economic and financial transparency ahead of elections; independent, audited
projections to accompany budgets; and limitations on deficit spending, with full
transparency for breaches of limits. For developed nations there is no real
excuse to delay the implementation of these important reforms. The major
obstacle – as noted previously – is the lack of political will.
Reforms that enhance
financial reporting, disclosure and financial management should not be seen as
merely additions to the vast array of statistics and other information
furnished by governments. Furthermore, they should not be seen as substitutes
for some of the information and statistics that are currently being provided.
Statistics such as those provided to the IMF GFS serve an important purpose.
However, the diversity of approaches, the widespread use of cash-based
accounting – representing a failure by many governments to effectively
implement GFS reporting – and the number of areas where information is not
provided, means that these statistics have a limited use in the context of
either political accountability or capital markets.
As global economic
and financial woes continue, and the inadequacy of many governments’ financial
and investment decision-making becomes apparent, there is no better time to
promote the need for – indeed, force – improved public-sector financial
reporting, disclosure and financial management.
Ball, I. (2010)
Keynote address at Chartered Institute of Public Finance and Accountancy 125th

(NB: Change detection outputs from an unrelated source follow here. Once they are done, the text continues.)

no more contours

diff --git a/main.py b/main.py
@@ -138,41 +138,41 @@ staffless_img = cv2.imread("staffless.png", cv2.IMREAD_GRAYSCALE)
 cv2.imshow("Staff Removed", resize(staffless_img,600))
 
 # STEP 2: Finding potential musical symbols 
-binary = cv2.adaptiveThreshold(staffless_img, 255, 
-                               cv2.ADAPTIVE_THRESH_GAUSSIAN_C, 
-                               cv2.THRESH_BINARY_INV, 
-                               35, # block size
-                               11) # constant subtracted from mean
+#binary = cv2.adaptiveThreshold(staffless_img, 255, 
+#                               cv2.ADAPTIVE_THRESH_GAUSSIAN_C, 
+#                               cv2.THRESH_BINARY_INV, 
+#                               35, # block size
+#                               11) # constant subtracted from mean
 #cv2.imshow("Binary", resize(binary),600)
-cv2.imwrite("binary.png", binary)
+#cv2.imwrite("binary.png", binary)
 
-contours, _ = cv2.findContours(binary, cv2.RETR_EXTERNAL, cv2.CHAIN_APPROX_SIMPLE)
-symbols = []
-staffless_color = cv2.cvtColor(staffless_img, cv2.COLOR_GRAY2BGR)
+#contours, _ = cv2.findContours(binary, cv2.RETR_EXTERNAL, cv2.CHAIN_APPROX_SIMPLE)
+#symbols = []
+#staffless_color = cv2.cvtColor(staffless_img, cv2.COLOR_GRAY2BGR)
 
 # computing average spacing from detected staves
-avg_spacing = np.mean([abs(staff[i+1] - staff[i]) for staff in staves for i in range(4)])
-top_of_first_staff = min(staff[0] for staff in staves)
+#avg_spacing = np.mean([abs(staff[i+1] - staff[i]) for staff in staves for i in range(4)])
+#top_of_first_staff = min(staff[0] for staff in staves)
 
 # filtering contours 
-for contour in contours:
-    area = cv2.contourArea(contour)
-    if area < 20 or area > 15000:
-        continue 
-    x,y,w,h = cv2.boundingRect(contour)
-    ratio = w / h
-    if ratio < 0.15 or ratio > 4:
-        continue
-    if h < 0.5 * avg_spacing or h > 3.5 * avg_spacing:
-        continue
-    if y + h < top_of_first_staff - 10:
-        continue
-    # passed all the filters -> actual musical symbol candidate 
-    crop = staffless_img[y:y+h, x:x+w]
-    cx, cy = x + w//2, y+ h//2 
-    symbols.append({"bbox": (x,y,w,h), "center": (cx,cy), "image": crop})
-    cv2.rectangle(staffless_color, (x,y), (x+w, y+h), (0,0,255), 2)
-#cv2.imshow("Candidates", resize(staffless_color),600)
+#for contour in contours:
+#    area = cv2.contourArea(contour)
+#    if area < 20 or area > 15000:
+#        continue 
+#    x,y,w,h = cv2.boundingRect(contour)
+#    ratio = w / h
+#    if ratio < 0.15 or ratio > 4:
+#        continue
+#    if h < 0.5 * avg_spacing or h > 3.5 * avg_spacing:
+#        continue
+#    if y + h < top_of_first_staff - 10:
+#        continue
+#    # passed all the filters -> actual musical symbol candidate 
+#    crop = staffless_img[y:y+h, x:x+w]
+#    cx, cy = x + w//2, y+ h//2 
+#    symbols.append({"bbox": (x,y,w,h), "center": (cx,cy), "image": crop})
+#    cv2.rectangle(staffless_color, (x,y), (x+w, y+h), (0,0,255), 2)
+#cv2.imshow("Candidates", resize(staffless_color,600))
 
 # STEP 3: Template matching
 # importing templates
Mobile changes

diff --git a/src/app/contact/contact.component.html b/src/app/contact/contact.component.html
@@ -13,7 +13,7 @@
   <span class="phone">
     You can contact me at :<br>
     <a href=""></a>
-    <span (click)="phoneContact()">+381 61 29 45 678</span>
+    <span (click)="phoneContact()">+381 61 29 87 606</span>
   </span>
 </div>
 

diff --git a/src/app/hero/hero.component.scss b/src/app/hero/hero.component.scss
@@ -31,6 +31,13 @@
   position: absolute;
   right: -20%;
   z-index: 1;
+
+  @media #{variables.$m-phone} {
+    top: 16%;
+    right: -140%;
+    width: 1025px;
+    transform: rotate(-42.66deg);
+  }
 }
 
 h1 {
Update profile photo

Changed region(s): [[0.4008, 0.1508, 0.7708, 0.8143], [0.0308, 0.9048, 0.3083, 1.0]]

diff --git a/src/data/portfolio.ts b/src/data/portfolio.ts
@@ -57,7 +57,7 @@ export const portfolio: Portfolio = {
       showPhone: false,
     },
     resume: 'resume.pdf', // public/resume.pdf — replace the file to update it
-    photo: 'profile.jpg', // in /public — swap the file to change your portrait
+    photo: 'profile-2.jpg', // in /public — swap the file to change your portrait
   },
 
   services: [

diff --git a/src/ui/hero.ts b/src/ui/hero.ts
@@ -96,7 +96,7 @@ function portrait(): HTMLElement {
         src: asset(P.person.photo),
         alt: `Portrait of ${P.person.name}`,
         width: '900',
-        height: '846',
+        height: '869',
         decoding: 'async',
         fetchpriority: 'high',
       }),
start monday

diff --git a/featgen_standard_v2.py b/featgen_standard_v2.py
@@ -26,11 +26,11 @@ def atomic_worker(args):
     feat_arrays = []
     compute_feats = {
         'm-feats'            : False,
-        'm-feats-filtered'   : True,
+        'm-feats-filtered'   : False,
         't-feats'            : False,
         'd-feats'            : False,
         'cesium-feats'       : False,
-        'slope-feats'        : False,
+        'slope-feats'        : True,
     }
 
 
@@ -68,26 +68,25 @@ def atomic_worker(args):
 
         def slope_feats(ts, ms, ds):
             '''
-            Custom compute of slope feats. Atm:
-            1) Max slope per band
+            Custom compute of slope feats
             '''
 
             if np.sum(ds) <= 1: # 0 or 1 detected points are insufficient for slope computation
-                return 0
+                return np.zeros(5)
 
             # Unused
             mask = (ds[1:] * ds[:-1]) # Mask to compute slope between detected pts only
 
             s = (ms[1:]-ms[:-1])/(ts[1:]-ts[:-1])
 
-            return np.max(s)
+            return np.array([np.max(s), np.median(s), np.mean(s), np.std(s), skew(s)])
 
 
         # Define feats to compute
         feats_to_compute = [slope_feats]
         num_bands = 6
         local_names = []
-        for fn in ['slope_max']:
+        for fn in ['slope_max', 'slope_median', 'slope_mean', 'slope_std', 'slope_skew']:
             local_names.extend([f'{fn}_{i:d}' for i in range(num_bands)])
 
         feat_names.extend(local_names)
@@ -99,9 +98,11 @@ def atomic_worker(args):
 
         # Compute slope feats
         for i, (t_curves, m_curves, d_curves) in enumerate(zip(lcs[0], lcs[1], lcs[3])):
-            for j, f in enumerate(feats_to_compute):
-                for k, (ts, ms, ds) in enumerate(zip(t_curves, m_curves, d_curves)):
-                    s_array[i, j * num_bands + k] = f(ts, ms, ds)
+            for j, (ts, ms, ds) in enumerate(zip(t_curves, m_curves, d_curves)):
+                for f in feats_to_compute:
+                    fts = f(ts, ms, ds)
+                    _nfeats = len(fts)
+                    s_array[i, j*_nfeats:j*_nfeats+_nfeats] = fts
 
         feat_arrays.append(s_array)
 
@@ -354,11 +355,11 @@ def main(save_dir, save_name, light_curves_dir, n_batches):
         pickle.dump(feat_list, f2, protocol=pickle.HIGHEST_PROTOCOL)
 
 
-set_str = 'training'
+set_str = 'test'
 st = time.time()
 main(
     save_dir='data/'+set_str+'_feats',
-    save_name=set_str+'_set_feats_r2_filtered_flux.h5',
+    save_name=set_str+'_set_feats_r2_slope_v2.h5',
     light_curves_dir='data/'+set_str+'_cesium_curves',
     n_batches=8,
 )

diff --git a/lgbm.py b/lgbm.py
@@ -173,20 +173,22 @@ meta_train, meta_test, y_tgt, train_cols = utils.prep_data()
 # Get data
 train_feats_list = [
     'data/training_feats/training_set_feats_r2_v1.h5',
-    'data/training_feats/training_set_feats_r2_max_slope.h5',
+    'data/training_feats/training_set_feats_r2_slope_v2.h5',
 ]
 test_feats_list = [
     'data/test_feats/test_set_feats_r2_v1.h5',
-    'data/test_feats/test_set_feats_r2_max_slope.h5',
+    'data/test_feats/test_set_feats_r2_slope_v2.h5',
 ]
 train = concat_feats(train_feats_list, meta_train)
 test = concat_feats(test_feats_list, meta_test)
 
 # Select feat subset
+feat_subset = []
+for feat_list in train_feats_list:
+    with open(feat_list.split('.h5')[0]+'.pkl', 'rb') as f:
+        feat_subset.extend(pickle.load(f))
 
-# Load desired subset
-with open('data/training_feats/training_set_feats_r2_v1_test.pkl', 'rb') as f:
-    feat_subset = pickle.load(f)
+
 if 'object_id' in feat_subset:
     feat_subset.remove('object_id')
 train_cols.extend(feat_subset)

Anniversary Celebration, 8 December.
Ball, I. (2011a)
Keynote address, at Chartered Institute of Public Finance and Accountancy 1st
International Conference, Trust and Accountability in Public Financial
Management, 17 March.
Ball, I. (2011b) What role can accounting standards for the public sector
play in promoting government transparency? Panel Discussion at Government
Borrowers Forum, 11 May .
Cruces, J. & Trebesch, C. (2010) Sovereign defaults: the price of
haircuts (preliminary paper), December.
(2011) Report on the proposal for a Council directive on requirements for
budgetary frameworks of the Member States, 6 May, available online at http://www.europarl.europa.eu/sides/getDoc.do?type=REPORT&reference=A7-2011-0184&language=EN
(accessed 30 December 2011).
Financial Times (2011a) WGA aims to call UK government to
account, 27 July (www.ft.com).
Financial Times (2011b) OECD warns
on funding struggle, 12 December.
(2011) A Time for Change? The Objectives of Financial Reporting, European
Commission Conference, 3 February.
House of Commons
Treasury Committee (2011) Private Finance Initiative Seventeenth Report of
Session 2010–12, August.
Monetary Fund (2001) Government Finance
Statistics Manual 2001, 19 December.
Monetary Fund (2011) Global Financial
Stability Report, April.
Monetary Fund Website, www.elibrary-data.imf.org (accessed
Shughart II, W.F. (2007)
Public choice, in The Concise Encyclopedia of Economics, December.
(2011) Sovereign Fiscal Responsibility
Index 2011, Stanford Institute for Economic Policy Research, 23 March.
1 Progress is being made towards greater consistency between the
reporting requirements under GFS and SNA, and reporting requirements using IPSASs.
A project to update the GFS is currently under way.
2 Currently, in most instances, intangible assets are not recognised
under GFS. However, a project is under way to update the GFS Manual, which is
expected to see a recognition requirement included. Also, in relation to
employee pension liabilities, requirements are to be included in an updated GFS
Manual that are in line with IPSASs.
3 There is also a cash-based IPSAS, which is not widely adopted.
Governments reporting on a cash basis typically do not aim to be tied to a
framework for reporting as strict as cash-based IPSASs.
4 Although a strict framework for cash-based reporting, such as that
provided by cash-based IPSASs, arguably does provide suitable criteria for an
audit to be conducted.